The problem isn’t limited to Maury County, said Jim Shulman, director of the Tennessee Commission on Aging and Disability. Shulman said the nutrition and transportation of seniors have been some of the largest priorities of his agency since he took up his position with the state earlier this year.
Along with staving off dementia and Alzheimer’s disease, senior hunger was pegged by his staff as a serious area of concern. In addition, the last needs assessment conducted by his agency identified transportation as the top area to be addressed on behalf of seniors in the state, Shulman said.
“We don’t want people to have to decide between eating and taking their medications,” he said. “We know (those making that choice) are out there, we’ve just got to find them.”
Richard Smith, the web designer for the Maury County Senior Center, told the director he would often call Maury County Public Transportation — 24 hours ahead of time, as required — to schedule a ride to his doctor’s appointments, but with the advent of those on TennCare and Families First also using the service, he has often been left without reliable transportation.
He said the transportation provider makes a better profit by transporting TennCare patients first, leaving himself and other Maury County seniors without adequate preventative care.
“It’s becoming very difficult for seniors to fit into their appointment schedule,” Smith said. “A lot of seniors need this transportation to get to the doctors’ offices. I knew this issue needed to be raised. … We seniors don’t have time. We need to get to our appointments.”
State House Rep. Sheila Butt said the hope is seniors relying on public transportation might see its use by other individuals level off in the coming months, with the passage of a new piece of legislation that removes a requirement that those utilizing Families First make use of public transportation.
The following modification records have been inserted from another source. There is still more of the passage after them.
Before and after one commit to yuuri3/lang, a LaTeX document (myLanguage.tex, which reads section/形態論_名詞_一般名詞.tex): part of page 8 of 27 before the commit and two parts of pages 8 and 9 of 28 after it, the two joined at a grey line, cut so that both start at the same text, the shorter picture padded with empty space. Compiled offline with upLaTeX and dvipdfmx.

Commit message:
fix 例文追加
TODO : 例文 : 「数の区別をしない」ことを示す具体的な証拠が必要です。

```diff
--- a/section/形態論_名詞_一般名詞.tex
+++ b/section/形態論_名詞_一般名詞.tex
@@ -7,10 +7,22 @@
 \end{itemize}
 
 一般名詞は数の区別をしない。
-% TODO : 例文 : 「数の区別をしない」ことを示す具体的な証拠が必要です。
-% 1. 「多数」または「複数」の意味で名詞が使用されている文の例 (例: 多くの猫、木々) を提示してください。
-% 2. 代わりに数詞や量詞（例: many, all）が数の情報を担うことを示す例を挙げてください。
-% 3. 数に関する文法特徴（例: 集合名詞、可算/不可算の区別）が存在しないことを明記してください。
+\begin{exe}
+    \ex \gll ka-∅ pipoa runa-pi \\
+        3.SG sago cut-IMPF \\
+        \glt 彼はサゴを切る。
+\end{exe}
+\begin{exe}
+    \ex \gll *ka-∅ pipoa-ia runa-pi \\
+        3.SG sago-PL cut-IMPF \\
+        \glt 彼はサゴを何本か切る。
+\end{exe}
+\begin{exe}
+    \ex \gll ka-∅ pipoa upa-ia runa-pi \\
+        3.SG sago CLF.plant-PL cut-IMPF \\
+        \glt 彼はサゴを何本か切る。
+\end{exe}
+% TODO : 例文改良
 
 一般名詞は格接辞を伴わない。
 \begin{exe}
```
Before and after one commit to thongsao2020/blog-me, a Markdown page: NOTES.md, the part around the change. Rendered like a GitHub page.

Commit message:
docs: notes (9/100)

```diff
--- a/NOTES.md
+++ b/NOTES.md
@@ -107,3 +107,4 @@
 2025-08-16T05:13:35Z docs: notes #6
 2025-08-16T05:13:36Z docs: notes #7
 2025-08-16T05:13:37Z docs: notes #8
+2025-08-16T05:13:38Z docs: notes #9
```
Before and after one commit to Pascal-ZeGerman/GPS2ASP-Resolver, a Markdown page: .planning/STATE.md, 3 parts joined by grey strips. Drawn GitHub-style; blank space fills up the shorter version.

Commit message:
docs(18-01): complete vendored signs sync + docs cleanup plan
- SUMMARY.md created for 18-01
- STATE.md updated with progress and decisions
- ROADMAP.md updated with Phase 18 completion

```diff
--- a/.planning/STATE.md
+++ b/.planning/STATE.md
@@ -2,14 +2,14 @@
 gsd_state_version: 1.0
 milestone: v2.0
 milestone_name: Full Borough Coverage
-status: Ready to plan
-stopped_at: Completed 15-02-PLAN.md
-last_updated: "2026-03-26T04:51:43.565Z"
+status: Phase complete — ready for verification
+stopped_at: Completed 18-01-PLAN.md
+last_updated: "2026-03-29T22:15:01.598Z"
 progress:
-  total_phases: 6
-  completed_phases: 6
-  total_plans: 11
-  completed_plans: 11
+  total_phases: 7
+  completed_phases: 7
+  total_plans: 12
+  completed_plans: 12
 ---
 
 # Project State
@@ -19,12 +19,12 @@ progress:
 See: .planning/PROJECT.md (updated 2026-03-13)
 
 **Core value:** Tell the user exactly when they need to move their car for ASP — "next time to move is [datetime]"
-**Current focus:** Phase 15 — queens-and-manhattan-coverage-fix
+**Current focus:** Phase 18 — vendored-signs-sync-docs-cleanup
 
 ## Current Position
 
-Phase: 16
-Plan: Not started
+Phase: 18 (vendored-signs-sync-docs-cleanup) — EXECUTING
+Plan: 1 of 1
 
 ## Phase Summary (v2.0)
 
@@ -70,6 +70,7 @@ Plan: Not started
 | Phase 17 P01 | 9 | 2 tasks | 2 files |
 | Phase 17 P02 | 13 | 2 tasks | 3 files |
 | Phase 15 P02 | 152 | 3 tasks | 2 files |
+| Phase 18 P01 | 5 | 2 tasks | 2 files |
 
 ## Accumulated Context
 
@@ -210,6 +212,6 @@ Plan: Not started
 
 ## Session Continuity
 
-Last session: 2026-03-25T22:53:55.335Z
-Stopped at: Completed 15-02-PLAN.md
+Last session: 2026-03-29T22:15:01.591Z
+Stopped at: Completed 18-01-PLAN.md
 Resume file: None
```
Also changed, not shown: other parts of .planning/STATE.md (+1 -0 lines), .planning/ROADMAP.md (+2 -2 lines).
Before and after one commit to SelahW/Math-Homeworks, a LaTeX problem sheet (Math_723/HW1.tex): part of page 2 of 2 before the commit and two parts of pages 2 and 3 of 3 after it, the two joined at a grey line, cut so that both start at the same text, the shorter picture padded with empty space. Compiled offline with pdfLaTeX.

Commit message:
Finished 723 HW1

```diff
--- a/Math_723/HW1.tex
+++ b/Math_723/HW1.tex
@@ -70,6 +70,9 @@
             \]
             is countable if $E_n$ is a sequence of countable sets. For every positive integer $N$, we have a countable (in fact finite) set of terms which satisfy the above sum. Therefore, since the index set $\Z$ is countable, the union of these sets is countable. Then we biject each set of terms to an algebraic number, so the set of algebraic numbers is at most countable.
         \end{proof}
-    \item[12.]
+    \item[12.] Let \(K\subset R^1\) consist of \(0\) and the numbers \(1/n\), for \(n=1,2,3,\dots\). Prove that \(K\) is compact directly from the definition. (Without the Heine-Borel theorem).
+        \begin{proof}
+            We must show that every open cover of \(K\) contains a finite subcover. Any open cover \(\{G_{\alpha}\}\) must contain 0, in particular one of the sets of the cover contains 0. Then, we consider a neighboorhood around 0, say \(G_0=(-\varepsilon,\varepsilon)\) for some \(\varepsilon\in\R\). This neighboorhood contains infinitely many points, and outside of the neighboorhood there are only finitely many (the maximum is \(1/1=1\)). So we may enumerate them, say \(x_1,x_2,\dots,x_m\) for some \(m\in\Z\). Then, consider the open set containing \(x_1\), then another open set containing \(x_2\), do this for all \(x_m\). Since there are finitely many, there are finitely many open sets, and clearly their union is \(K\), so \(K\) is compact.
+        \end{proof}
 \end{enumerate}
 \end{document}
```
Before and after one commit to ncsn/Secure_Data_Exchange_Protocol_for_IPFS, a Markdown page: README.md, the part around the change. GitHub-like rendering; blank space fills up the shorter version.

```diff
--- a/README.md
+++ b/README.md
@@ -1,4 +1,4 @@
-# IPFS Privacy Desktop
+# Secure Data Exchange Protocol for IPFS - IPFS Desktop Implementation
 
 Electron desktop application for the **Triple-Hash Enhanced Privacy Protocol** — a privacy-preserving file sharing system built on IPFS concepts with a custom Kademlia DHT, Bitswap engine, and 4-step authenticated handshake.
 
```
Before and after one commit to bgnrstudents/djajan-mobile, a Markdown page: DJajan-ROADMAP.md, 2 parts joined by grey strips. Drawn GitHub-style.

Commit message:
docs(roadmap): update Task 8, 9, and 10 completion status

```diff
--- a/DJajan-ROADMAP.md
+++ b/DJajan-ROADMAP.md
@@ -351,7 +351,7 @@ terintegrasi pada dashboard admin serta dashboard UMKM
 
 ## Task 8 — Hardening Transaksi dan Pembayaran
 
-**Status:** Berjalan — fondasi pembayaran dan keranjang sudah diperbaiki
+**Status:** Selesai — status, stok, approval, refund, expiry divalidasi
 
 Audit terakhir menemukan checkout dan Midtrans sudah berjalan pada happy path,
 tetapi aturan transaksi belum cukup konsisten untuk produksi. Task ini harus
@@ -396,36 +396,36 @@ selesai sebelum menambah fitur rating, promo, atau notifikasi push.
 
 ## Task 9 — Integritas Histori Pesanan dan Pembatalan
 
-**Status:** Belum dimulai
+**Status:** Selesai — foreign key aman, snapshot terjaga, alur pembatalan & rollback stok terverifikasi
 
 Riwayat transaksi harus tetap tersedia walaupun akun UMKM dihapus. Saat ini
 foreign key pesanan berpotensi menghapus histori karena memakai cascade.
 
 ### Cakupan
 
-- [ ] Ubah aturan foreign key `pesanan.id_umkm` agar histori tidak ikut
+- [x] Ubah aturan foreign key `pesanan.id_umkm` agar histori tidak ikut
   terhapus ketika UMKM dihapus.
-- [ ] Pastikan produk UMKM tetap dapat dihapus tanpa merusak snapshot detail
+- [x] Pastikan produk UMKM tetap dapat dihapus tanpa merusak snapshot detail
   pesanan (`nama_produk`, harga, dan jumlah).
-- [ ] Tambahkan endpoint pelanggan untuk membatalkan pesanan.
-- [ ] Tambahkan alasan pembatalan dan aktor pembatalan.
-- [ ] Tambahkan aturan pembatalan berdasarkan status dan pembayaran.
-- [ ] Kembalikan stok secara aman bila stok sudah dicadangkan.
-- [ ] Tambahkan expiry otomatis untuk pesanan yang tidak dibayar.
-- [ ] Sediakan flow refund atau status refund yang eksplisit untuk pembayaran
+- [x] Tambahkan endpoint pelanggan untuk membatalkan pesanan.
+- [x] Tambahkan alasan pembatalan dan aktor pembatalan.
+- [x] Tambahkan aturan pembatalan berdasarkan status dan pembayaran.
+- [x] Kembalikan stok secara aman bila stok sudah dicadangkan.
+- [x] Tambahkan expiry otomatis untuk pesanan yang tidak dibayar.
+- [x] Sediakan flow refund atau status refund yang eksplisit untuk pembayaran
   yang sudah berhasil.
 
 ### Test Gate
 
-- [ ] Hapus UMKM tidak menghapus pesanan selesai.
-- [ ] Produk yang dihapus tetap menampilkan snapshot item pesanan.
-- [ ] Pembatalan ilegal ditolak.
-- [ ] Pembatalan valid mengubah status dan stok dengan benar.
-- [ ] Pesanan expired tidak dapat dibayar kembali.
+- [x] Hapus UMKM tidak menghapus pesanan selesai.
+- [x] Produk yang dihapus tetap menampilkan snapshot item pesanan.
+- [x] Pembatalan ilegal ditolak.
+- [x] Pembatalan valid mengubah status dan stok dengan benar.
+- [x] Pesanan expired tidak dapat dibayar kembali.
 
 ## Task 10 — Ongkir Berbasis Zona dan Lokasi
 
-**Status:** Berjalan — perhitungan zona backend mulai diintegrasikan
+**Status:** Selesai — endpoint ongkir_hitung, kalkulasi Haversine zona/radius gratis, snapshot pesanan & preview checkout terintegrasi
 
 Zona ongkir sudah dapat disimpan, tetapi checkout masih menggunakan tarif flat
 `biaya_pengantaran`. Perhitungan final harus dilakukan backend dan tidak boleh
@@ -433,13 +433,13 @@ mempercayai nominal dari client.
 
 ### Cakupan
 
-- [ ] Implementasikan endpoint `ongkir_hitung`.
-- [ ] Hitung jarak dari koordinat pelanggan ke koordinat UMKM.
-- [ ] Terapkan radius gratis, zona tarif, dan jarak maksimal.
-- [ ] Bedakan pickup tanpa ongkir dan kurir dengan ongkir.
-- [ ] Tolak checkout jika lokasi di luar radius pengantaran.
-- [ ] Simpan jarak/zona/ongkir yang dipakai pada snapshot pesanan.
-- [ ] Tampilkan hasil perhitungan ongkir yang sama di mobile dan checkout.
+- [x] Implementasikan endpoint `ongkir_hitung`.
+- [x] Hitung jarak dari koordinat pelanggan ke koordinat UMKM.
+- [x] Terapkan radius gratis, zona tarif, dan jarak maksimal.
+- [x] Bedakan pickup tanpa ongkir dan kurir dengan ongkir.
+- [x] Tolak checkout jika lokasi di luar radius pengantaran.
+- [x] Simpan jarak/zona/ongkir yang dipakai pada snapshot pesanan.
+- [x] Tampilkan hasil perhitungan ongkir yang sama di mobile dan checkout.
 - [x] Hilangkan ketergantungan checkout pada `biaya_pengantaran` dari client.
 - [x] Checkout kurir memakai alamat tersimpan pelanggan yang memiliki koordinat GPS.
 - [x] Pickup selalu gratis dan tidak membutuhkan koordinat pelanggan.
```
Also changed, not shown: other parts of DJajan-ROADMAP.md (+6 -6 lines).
The removal of the requirement went into effect on July 1, she said.
Staff at the senior center told aging representatives that last week the number of meals provided for the center’s congregate lunch was reduced to 20 for each day. As a result, seniors who had come to rely on the meal and the camaraderie each day at lunch time were turned away.
Director of South Central Tennessee Aging and Disability Joe Evans said the reduction in the number of meals is directly correlated with a loss in profits from the provider of the meals, the South Central Resource Agency. His office, which is housed in Maury County, contracts with SCRA to provide 83,000 congregate meals to the region each year, he said.
Previously, SCRA had used extra profits made from home-delivered meals to provide extra meals to the Maury County Senior Center and other such agencies in the Middle Tennessee region.
“We hope to get some of those meals back, but it won’t get back to how it was before,” he said.
Shulman said his office will try to provide more information programs at the Maury County Senior Center, with topics ranging from Medicare and Social Security to assisted living programs. He also pegged Smith to participate in a study on senior transportation in the near future.
“This stuff is important to you,” he told those present Friday. “We’re looking at better ways to keep up with everything. Our responsibility is to take a look at the big picture and report what we see. Then we work with your legislator to see what we can do about it.”
Questions or comments related to issues facing seniors can be directed to the Tennessee Commission of Aging and Disability at (866) 836-6678, the South Central Tennessee Agency on Aging and Disability at (931) 379-2929 or Rep. Butt’s Nashville office at (615) 741-3005.